Scan the records for the string "ipynb"; copy each line where it occurs.

[Records contained in a dataset]
*-*-*

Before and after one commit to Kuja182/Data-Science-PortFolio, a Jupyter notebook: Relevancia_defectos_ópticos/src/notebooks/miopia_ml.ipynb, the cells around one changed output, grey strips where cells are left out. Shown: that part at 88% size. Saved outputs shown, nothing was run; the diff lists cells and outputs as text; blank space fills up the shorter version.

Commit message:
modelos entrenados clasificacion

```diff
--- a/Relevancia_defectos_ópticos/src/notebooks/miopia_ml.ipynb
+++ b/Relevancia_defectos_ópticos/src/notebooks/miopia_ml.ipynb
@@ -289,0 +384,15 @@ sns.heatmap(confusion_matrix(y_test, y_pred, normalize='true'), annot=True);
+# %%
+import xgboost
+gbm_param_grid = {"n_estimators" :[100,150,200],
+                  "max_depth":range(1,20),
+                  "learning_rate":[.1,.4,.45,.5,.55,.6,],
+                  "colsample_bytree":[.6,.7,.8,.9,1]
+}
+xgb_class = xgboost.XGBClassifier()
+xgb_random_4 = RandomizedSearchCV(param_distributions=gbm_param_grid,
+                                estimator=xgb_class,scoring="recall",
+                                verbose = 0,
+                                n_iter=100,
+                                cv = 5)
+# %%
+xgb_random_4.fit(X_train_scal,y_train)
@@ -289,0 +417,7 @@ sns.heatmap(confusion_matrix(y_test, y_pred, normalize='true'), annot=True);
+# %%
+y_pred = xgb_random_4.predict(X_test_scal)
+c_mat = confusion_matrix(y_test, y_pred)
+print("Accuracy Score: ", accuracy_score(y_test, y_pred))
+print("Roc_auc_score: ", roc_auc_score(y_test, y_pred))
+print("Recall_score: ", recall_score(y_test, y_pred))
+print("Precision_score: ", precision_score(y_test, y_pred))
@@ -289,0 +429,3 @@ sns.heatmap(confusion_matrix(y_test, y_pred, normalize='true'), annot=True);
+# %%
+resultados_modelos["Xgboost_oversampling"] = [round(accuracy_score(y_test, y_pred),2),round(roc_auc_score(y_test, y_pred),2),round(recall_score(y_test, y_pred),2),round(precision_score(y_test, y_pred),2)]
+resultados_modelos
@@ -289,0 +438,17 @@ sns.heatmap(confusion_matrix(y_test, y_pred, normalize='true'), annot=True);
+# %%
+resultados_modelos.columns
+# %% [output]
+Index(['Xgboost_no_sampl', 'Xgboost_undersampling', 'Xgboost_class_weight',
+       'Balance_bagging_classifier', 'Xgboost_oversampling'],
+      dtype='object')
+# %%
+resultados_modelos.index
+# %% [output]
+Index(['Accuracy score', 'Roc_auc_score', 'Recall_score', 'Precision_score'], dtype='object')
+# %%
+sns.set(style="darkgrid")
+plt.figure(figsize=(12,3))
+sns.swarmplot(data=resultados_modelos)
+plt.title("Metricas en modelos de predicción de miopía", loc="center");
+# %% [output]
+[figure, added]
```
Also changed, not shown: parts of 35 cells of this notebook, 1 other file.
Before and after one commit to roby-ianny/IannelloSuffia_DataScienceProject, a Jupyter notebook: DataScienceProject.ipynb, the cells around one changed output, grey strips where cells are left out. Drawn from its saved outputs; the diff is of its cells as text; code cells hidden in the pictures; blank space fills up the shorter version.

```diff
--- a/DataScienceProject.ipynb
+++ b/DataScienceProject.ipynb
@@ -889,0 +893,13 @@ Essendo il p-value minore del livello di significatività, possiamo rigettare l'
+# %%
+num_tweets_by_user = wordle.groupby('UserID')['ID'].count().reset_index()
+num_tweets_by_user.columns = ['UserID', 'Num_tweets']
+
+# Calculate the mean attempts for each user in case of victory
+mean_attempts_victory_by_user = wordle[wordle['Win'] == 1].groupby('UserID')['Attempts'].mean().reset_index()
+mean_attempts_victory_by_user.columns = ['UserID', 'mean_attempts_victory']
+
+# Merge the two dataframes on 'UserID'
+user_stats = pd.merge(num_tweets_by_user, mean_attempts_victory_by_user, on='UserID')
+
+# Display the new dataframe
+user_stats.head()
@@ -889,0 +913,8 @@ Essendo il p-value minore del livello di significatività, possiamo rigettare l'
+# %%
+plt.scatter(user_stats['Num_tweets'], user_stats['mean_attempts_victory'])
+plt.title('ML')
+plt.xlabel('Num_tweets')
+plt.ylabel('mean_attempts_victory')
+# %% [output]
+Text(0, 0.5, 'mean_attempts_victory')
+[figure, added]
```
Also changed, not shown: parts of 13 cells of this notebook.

*-*-*

**Output**
Before and after one commit to Kuja182/Data-Science-PortFolio, a Jupyter notebook: Relevancia_defectos_ópticos/src/notebooks/miopia_ml.ipynb, the cells around one changed output, grey strips where cells are left out. Shown: that part at 88% size. Saved outputs shown, nothing was run; the diff lists cells and outputs as text; blank space fills up the shorter version.
--- a/Relevancia_defectos_ópticos/src/notebooks/miopia_ml.ipynb
+++ b/Relevancia_defectos_ópticos/src/notebooks/miopia_ml.ipynb
Before and after one commit to roby-ianny/IannelloSuffia_DataScienceProject, a Jupyter notebook: DataScienceProject.ipynb, the cells around one changed output, grey strips where cells are left out. Drawn from its saved outputs; the diff is of its cells as text; code cells hidden in the pictures; blank space fills up the shorter version.
--- a/DataScienceProject.ipynb
+++ b/DataScienceProject.ipynb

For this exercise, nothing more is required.